Key Takeaway: True traveling is adapting an open and mindful mind while staying true to yourself, as opposed to being unaware, intentionally or not, of the ways around you. The latter leads to a less-than-fulfilled experience, while the former makes you grow and appreciate more – one step closer to practicing true personal CSR.
Ideas do have a way of popping in on you sometimes. For tonight’s thoughts, I stumbled upon an infographic on Pinterest, and this infographic shall serve as the basis of my reflections for tonight. Enough about me.
So, do you like traveling? I do, and given the money, I would jet off as much as I could. But as of now, that will have to wait. Nevertheless, the times I do travel, I try to make the most of it.
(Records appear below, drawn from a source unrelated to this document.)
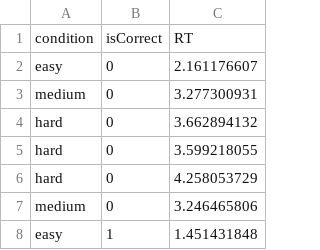
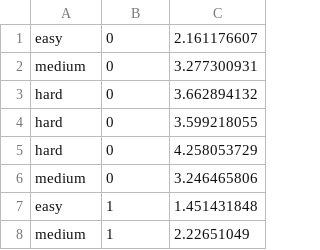
Before and after one commit to gc3-uzh-ch/python-course, a TSV file: rt.tsv, drawn as a sheet; only a part is shown; the shorter side is filled out with more unchanged rows.

Commit message:
Remove header from file `rt.tsv`.
It's simpler to parse this way.

```diff
--- a/rt.tsv
+++ b/rt.tsv
@@ -1,2 +1 @@
-condition	isCorrect	RT
 easy	0	2.161176607
```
I always get a little thrown off whenever I arrive at the question on the immigration part regarding the purpose of my trip. Since my only travels, apart from my study tour and exchange term, have been for vacation purposes, I always tick off the box corresponding to my being a tourist.
I didn’t give it a thought until I saw this infographic this morning from Land of Travel, contributed by Michael Sproul for The Carefree Traveler:
Now, I don’t mean to imply that “tourists” should be discriminated against, and I don’t think LoT intended to do that. But there does seem to be a connotation that there is a sub-class of the traveling public who may be somewhat more naïve, less sensitive, and travel leisurely for the sake of saying they’ve been there without really getting to know the place. If you were traveling for business and can only squeeze in so much time, then that’s a different discussion.
I believe the point of this infographic and its accompanying post is to encourage the values of true traveling – going on an adventure and exploring the world. Why do we travel leisurely? Do we simply want an outlet for our money? Do we just want photos in world-renowned landmarks? Or even, do we want to prove that we are superior?
Or is it because we feel we are called to adventure the other results of creation and history? See another language for ourselves, maybe? Another culture? Do we feel there is a great opportunity in learning about others so that we can truly appreciate individuality and diversity, and respect and build on it to promote the global agenda of love and justice?
True personal CSR shows respect – not necessarily agreement, but at the least acknowledgement and respect – for differences. Now, if it were a difference that compromises eternal values, that’s a different question. But, really, most cultures are simply humanity’s varying ways of understanding themselves, the world, and ultimately our God. And God Himself created and loves variety. So it’s only fair to respect other peoples, cultures, and norms, even if they are not exactly to our taste.
Traveling also makes us grow. For one, we learn independence. Another, we learn adaptation – how to leave our comfort zone yet still Make The Most out of what’s there. In being able to learn for ourselves the inner workings of different societies – and this doesn’t just apply to Abroad, it also applies to different cities in your country! – we really learn more and get to handle ourselves in different ways, different ways that may actually seem more suited to us.
Of course, the only way you can get to practice personal CSR when traveling is to have an open mind – a mind that is humble and always willing to learn. How can you understand that what may at first seem to be naïveté or light-heartedness actually translates to innate optimism and hope if you judge right away? You’d also make things hard for yourself, feeling unhappy in your travels and becoming more and more excited for your flight back home.
Be yourself, but be open as well. Be mindful and sensitive to others, and others will in turn treat you the same. Now, I want to jet out of here…